Cryoconite holes are small, quasi-cylindrical meltwater features that form on the surface of glaciers. In Antarctica, due to the harsh surface conditions, they form lids of refrozen ice, which separate the meltwaters from the atmosphere. The freezing process is not well-documented in Antarctic cryoconite holes because of the challenges associated with direct sampling techniques. This study presents geochemical modelling as a suitable alternative, using data from Bagshaw et al, (2007) and Fortner et al., (2005) to examine important changes in meltwater chemistry as the seasonal cryoconite hole freeze-up takes place. In the high melt season, lidded cryoconite holes are more alkaline than their open counterparts. However, when calcite begins to precipitate at approximately 90% Freezing, pH collapses in lidded cryoconite holes. By contrast, atmospheric equilibrium in terms of pCO2 in open cryoconite holes buffers the reduction in pH, decreasing the magnitude of change. pH in closed cryoconite holes therefore undergoes a transition from moderately-alkaline to moderately-acidic. pCO2 is forced to remain at equilibrium in open cryoconite holes, but in lidded cryoconite holes, pCO2 increases to values above atmospheric levels, as CO2 is squeezed into the headspace from the meltwater as the volume of meltwater decreases at a slower rate than the volume of the headspace. This leads to the build up of gas pressure in the headspace. The large range of conditions that an Antarctic cryoconite hole experiences throughout the freezing process are likely to provide further stress to psychrotolerant species inhabiting the microenvironment.

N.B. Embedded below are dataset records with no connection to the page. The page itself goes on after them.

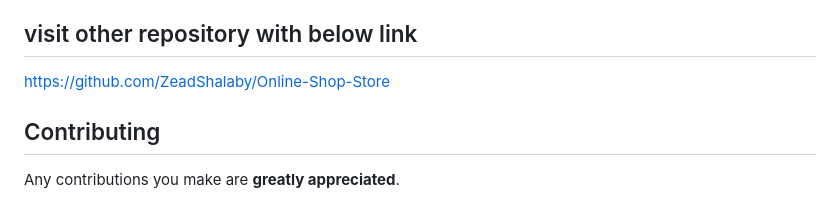
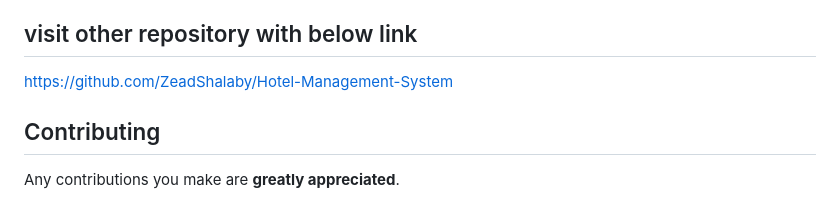
Before and after one commit to ZeadShalaby/Hotel-Management-System, a Markdown page: README.md, the part around the change. GitHub-like rendering.

```diff
--- a/README.md
+++ b/README.md
@@ -112,8 +112,7 @@
 Don't forget to (Follow) and press the (Star) button. If you want to save this project in your profile, then click on the (Fork) button from the top right side
 
 ## visit other repository with below link
-https://github.com/ZeadShalaby/Online-Shop-Store
-
+https://github.com/ZeadShalaby/Hotel-Management-System
 ## Contributing
 
 Any contributions you make are **greatly appreciated**.
```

|Date of Award||6 Nov 2018|
- The University of Bristol
|Supervisor||Martyn Tranter (Supervisor)|